Le Creuset was founded in the French town of Fresnoy-le-Grand, a strategic location at the crossroads of transportation routes for iron, coke and sand. Armand Desaegher (a casting specialist) and Octave Aubecq (an enameling specialist) opened their foundry in 1925. That same year, the first cocotte (or French Oven) was produced, laying the foundation for what is now an extensive range of cookware and kitchen utensils.
The Le Creuset signature color, Flame (orange) was born in this first piece. With their new ability to pigment the enamel glaze, Desaegher and Aubecq modeled their first color after the intense orange hue of molten cast iron inside a cauldron ("creuset" in French).

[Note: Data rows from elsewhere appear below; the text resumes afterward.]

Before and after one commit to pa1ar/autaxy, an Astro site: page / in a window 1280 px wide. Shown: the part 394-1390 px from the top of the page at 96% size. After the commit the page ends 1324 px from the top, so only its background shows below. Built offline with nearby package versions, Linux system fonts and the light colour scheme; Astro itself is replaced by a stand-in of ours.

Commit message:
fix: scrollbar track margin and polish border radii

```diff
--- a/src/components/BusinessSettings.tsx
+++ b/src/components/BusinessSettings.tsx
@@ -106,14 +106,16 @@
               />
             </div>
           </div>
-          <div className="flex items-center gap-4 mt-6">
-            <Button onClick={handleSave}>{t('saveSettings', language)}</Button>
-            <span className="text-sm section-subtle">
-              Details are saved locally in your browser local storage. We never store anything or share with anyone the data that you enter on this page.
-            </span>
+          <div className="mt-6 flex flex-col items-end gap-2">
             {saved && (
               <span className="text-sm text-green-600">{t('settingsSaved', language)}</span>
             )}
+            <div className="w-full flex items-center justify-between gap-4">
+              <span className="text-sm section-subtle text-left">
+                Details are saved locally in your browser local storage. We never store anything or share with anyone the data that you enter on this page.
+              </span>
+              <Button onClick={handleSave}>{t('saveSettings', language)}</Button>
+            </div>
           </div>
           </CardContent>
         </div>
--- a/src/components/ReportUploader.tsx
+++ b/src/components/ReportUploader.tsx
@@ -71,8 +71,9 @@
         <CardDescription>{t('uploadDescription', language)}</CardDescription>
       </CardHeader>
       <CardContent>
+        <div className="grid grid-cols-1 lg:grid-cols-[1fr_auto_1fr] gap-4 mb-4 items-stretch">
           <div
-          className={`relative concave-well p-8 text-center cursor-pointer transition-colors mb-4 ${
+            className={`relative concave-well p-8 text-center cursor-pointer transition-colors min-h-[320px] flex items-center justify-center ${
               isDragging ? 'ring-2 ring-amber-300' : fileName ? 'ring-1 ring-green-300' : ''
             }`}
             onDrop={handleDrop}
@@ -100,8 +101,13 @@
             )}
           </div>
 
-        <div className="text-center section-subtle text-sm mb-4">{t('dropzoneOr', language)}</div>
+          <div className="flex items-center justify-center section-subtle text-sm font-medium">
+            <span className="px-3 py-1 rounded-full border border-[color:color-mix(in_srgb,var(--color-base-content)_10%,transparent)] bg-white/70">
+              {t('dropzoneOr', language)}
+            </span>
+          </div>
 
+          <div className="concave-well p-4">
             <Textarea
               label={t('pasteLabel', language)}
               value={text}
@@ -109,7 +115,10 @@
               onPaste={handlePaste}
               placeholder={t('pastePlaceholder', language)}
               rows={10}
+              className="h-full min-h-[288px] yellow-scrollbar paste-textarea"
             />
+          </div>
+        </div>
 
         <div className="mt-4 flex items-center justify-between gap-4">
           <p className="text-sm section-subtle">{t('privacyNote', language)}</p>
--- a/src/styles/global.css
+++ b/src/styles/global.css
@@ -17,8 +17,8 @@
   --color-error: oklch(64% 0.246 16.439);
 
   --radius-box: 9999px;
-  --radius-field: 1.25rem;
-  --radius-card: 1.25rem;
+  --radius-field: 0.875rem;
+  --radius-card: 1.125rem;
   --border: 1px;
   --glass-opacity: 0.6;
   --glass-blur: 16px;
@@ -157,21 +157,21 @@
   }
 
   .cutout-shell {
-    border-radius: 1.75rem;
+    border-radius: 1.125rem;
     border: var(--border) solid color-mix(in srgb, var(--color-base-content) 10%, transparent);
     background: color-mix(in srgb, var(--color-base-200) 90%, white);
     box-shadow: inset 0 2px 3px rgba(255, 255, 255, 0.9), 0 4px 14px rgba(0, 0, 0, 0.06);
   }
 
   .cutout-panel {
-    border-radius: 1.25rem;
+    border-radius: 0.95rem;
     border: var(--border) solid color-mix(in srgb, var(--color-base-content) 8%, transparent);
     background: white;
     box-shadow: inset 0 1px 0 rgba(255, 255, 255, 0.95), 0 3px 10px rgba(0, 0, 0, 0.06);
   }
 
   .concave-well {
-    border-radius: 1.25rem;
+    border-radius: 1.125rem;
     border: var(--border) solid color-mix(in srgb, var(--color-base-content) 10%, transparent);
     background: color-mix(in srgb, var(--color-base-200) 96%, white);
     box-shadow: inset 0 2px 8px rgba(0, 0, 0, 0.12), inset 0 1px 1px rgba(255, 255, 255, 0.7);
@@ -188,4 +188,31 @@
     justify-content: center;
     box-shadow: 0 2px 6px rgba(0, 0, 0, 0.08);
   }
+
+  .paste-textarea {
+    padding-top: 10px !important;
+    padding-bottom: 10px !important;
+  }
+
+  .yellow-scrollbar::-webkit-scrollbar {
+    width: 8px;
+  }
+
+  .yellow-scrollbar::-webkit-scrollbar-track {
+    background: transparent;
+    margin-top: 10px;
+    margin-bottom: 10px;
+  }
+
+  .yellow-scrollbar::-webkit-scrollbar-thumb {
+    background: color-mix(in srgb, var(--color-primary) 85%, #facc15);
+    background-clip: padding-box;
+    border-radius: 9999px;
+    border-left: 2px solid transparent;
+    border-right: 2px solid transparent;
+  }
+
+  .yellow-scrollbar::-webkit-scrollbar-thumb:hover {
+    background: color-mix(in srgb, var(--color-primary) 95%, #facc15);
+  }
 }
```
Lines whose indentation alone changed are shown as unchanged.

During World War II, Le Creuset began to focus on continually improving their cast iron. In 1939, Le Creuset launched the patented Doufeu, an oven containing the world's first patented basting spikes that allow condensation to drip back into the food during cooking. In 1957, Le Creuset purchased a competitor, Les Hauts Fourneaux de Cousances, and began producing items such as a grill model and a fondue set.